═════ Material supplied

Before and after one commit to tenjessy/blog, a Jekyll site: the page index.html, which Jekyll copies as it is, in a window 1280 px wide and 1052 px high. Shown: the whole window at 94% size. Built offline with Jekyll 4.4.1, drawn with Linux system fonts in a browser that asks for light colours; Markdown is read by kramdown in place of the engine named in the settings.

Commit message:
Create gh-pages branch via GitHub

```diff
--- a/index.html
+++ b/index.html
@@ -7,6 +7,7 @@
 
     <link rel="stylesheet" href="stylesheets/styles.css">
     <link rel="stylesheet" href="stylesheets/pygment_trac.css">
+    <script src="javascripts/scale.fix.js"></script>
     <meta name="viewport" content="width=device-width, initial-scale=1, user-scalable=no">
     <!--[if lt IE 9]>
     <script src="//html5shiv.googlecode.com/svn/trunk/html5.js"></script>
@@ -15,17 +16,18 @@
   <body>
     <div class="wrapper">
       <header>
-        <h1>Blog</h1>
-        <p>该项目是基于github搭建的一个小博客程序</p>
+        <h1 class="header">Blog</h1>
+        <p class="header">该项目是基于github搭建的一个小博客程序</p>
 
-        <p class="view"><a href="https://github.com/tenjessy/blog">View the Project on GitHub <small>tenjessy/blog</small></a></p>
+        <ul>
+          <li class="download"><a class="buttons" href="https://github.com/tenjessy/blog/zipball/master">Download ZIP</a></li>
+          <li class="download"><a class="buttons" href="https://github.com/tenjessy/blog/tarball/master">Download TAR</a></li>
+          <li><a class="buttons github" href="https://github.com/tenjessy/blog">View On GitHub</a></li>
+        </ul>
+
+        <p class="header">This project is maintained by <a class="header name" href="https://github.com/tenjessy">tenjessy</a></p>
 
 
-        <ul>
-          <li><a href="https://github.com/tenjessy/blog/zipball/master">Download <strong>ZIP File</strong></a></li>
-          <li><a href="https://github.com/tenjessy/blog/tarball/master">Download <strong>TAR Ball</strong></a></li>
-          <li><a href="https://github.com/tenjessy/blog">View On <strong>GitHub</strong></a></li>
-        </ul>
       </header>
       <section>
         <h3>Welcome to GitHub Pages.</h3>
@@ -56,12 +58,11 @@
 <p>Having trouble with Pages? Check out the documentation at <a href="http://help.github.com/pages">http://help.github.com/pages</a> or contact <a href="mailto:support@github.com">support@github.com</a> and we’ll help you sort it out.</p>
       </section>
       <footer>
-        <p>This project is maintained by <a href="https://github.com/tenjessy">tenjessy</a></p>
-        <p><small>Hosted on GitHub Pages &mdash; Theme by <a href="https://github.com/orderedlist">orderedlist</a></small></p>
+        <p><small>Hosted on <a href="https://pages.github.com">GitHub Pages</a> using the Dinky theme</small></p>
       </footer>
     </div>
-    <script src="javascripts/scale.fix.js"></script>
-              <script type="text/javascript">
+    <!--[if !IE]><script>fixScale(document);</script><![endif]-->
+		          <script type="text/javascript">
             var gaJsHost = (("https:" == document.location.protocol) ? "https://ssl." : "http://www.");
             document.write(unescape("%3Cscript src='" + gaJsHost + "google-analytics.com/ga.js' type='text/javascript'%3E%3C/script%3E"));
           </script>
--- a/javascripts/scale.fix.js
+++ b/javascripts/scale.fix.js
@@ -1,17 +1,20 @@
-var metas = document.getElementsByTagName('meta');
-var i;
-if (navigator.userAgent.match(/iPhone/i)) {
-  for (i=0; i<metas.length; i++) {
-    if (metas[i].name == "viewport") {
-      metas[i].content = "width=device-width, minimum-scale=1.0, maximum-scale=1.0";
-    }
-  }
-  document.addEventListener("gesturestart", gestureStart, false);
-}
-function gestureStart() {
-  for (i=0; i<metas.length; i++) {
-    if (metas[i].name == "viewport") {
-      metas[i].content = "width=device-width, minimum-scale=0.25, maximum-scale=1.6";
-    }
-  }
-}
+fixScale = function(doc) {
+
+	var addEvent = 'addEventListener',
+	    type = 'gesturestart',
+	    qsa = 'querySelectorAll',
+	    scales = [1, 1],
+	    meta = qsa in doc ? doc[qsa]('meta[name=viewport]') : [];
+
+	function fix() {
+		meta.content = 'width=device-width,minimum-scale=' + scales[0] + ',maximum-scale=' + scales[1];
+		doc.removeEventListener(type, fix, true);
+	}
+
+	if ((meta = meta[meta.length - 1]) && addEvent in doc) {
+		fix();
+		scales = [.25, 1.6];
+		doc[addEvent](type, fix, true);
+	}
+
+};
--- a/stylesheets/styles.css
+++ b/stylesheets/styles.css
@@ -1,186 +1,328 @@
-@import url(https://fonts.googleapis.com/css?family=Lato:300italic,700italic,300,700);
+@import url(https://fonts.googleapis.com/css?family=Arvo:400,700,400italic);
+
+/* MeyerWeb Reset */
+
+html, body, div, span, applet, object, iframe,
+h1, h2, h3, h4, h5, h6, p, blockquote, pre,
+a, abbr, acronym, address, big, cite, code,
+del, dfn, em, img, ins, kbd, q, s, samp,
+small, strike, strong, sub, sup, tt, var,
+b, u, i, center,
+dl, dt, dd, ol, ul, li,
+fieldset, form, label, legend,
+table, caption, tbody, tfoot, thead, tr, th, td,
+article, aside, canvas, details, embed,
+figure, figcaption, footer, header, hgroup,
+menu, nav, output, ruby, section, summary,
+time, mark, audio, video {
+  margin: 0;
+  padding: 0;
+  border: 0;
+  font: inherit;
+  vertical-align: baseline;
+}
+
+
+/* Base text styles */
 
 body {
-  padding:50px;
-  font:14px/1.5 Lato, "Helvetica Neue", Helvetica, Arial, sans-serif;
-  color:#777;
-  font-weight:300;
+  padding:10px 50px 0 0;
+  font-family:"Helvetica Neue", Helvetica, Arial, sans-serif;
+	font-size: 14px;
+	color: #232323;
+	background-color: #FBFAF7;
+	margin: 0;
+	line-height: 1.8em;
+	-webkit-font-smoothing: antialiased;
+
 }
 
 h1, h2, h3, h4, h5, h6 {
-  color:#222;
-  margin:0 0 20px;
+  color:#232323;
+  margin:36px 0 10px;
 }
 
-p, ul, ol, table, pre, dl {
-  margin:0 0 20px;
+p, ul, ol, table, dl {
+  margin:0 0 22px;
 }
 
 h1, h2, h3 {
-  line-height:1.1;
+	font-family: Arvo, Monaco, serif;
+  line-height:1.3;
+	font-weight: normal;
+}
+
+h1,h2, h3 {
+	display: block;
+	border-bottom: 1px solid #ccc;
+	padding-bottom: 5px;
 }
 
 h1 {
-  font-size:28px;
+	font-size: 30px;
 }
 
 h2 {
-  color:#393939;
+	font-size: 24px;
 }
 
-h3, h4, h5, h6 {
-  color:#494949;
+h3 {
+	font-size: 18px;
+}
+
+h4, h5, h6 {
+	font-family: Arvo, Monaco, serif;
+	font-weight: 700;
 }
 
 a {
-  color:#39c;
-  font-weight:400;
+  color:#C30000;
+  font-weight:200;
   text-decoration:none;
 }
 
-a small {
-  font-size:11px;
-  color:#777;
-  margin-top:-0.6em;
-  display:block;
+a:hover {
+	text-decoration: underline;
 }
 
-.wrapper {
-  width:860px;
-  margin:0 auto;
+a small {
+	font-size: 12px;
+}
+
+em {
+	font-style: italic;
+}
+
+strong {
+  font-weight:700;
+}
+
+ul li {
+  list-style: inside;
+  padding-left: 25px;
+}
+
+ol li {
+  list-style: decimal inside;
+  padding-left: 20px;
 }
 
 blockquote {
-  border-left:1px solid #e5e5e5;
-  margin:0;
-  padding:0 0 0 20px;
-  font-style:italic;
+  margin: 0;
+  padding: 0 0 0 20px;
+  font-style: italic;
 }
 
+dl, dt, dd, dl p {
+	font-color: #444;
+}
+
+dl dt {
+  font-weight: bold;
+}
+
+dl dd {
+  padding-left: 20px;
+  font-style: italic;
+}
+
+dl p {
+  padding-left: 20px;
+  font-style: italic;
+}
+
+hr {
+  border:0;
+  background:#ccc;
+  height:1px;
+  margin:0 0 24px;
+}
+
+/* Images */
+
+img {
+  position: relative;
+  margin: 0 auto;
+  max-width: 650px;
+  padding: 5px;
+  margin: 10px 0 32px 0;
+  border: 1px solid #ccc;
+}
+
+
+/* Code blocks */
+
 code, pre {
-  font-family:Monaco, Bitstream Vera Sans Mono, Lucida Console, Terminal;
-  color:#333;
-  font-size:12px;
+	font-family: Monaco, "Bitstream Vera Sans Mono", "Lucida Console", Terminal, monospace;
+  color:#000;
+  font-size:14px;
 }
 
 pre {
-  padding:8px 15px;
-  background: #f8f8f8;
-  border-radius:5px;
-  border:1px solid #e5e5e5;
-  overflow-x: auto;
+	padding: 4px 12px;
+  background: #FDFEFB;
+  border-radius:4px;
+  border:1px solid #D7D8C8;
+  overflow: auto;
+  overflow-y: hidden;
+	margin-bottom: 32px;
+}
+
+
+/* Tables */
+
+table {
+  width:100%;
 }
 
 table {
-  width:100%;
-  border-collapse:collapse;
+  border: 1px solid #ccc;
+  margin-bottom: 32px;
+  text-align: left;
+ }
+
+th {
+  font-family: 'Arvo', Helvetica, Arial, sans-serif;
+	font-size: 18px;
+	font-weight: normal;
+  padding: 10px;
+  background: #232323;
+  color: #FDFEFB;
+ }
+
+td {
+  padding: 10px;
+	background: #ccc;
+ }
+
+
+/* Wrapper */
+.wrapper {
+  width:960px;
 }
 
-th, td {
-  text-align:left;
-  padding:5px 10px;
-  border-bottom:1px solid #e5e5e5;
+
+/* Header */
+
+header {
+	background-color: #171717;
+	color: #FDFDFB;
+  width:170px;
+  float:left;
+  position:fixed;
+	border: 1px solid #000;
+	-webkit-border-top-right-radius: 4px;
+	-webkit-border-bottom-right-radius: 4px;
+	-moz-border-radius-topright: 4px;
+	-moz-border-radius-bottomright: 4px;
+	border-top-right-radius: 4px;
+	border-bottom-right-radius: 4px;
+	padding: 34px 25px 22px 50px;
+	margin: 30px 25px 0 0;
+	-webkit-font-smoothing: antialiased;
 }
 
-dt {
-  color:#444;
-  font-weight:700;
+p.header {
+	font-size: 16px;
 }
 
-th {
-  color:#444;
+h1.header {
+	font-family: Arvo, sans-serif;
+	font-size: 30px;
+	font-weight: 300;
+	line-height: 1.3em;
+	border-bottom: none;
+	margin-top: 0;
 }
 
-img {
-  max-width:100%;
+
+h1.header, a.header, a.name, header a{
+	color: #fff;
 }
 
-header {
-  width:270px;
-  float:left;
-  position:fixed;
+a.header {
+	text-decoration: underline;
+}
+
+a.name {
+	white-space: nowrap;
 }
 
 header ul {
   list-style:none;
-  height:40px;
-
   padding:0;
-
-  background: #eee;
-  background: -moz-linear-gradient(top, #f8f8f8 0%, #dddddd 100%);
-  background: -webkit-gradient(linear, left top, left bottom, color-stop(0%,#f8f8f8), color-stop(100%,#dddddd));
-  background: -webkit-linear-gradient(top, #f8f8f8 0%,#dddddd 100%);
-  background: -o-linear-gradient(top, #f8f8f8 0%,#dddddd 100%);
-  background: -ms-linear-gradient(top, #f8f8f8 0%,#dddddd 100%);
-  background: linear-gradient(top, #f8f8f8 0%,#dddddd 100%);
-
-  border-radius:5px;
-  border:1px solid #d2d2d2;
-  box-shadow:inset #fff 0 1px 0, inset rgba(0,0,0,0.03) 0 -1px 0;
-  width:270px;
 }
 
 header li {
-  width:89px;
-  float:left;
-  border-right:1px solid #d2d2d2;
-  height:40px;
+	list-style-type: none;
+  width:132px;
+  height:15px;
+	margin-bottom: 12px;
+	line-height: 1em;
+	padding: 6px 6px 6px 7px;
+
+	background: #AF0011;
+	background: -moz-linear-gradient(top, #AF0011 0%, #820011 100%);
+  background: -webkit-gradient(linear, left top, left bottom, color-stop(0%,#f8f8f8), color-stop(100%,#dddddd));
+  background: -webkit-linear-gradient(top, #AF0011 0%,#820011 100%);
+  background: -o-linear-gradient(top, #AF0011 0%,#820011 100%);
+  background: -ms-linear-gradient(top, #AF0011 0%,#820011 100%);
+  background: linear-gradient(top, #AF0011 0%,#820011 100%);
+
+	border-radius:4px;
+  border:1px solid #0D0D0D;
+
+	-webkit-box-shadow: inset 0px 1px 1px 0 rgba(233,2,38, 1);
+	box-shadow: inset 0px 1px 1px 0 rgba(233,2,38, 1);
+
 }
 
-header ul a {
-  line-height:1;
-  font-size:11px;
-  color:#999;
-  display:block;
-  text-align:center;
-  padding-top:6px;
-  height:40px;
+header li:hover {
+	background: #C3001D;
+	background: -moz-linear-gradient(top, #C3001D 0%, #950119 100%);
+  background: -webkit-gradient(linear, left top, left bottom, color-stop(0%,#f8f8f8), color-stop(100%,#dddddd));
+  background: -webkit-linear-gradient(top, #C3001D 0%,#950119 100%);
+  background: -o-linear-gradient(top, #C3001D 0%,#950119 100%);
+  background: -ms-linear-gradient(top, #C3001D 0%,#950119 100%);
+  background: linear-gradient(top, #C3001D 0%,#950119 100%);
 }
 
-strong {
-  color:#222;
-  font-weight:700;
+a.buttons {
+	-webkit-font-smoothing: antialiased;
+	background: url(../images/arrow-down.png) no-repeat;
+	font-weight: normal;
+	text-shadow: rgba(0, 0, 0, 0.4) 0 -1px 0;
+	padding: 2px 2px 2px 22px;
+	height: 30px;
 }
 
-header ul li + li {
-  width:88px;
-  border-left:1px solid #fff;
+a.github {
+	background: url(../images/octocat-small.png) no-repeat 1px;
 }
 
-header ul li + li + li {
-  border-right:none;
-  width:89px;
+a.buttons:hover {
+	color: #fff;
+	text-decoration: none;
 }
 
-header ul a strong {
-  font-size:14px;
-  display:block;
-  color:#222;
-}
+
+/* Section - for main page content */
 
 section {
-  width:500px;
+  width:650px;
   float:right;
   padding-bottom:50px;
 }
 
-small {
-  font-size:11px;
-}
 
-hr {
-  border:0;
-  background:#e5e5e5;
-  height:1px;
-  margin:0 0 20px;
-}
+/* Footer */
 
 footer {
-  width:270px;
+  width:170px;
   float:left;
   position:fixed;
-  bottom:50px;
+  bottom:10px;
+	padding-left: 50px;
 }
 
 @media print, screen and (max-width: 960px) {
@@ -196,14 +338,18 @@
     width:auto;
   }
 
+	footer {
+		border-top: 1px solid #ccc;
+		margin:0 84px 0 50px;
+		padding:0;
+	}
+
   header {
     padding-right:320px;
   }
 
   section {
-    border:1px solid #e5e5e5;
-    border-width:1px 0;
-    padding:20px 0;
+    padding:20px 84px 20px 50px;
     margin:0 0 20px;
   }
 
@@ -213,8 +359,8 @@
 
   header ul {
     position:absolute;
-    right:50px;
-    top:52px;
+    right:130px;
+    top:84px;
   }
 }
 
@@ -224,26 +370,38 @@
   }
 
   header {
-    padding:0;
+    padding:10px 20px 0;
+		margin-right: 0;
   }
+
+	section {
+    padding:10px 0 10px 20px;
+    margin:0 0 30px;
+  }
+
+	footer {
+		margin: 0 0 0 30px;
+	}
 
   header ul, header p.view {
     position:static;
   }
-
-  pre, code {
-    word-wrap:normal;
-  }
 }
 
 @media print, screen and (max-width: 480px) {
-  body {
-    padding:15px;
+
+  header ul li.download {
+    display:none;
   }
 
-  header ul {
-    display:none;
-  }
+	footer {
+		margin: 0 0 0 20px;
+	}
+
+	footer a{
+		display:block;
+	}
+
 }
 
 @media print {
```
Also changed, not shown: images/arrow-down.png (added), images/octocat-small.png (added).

══════════

### Goal of the exercise
Reproduce all lines from the records above that include the word "display".

### Your solution
+	display: block;
-  display:block;
-  display:block;
-  display:block;
+    display:none;
-    display:none;
+		display:block;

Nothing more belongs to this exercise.